**Records for the task**.

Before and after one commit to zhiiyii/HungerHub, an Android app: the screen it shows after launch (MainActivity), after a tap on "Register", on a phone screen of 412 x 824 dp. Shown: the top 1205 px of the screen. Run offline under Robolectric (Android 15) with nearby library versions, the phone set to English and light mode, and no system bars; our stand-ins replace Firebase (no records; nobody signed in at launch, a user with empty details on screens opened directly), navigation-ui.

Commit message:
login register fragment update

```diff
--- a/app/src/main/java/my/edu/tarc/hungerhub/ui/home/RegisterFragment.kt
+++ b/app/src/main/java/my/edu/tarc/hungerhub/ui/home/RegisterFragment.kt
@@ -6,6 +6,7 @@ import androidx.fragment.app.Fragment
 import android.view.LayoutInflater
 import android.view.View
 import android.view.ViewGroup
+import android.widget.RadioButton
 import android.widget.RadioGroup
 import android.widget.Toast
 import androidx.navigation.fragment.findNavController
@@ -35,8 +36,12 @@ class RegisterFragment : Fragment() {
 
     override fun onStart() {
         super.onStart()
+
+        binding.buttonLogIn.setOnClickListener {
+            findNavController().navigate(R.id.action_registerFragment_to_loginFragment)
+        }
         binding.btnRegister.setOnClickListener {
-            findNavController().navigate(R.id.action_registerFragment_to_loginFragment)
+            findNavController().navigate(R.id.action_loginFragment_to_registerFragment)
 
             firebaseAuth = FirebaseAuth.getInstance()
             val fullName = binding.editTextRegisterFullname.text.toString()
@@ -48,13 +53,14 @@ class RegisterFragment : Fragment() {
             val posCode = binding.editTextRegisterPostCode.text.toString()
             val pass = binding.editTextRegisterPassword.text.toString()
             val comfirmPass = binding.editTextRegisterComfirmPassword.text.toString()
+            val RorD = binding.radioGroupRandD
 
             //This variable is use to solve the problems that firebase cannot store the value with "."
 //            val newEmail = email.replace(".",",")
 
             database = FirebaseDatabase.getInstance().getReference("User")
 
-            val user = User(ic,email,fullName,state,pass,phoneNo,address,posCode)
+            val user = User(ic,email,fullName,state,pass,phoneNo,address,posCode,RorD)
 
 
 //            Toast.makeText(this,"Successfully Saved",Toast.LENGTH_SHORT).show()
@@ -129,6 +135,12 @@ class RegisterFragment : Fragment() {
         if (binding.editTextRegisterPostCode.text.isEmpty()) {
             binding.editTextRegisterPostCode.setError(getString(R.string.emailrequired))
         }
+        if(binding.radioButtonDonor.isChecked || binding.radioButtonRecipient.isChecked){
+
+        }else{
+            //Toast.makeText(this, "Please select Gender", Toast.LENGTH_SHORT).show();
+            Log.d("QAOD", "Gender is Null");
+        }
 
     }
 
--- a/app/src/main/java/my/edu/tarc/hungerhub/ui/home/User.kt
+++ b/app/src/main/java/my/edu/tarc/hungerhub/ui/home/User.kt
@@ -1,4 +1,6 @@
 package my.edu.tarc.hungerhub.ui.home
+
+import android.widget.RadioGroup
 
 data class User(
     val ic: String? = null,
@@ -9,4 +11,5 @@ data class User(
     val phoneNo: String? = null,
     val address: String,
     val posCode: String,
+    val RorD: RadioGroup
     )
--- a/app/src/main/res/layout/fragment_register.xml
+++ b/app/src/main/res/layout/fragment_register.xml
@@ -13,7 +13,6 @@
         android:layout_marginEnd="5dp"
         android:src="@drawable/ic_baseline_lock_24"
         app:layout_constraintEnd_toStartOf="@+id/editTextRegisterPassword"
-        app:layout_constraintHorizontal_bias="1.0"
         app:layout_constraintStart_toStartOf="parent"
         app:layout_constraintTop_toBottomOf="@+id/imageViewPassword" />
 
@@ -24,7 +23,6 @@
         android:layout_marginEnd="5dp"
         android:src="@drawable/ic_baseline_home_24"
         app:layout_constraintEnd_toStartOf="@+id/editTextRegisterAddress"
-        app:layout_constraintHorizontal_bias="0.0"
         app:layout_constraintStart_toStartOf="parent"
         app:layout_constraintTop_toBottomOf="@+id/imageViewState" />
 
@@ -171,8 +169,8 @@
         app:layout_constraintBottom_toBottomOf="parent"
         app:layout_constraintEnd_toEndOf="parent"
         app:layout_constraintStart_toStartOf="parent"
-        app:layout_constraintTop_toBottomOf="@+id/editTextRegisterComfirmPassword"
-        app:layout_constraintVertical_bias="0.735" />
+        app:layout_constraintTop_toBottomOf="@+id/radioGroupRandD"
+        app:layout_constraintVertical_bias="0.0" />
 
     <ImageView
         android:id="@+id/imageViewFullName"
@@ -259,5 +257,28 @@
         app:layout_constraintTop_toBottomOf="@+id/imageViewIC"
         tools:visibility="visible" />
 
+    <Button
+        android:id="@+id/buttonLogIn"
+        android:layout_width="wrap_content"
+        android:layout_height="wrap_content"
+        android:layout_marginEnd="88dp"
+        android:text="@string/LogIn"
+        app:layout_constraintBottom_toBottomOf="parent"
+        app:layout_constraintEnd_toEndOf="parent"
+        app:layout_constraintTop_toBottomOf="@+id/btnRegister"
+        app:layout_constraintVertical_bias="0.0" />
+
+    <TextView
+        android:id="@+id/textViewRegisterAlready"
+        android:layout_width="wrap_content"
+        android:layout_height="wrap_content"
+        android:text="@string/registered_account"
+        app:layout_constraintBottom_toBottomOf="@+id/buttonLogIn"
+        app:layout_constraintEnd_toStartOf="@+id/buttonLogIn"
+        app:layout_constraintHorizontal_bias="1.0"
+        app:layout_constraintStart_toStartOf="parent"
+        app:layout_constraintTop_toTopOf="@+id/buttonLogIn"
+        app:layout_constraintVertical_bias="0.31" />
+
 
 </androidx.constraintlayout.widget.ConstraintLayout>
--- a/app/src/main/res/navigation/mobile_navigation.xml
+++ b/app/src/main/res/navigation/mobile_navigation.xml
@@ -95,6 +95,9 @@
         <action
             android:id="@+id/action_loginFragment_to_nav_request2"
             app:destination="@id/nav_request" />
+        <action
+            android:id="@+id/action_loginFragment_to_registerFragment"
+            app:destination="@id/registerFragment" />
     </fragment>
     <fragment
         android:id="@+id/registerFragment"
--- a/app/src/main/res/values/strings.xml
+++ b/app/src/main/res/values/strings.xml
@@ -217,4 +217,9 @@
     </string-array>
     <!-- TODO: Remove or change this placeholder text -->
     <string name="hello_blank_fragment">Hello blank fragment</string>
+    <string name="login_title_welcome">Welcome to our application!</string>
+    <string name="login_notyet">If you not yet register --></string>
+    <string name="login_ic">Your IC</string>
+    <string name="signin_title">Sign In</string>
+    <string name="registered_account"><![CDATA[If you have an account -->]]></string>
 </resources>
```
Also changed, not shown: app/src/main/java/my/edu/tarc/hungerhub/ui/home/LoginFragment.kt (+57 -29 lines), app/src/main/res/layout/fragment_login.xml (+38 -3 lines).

**Action item**. Check every line above for the word "editTextRegisterPostCode" and copy those that have it.

**Answer to the exercise**.
             val posCode = binding.editTextRegisterPostCode.text.toString()
         if (binding.editTextRegisterPostCode.text.isEmpty()) {
             binding.editTextRegisterPostCode.setError(getString(R.string.emailrequired))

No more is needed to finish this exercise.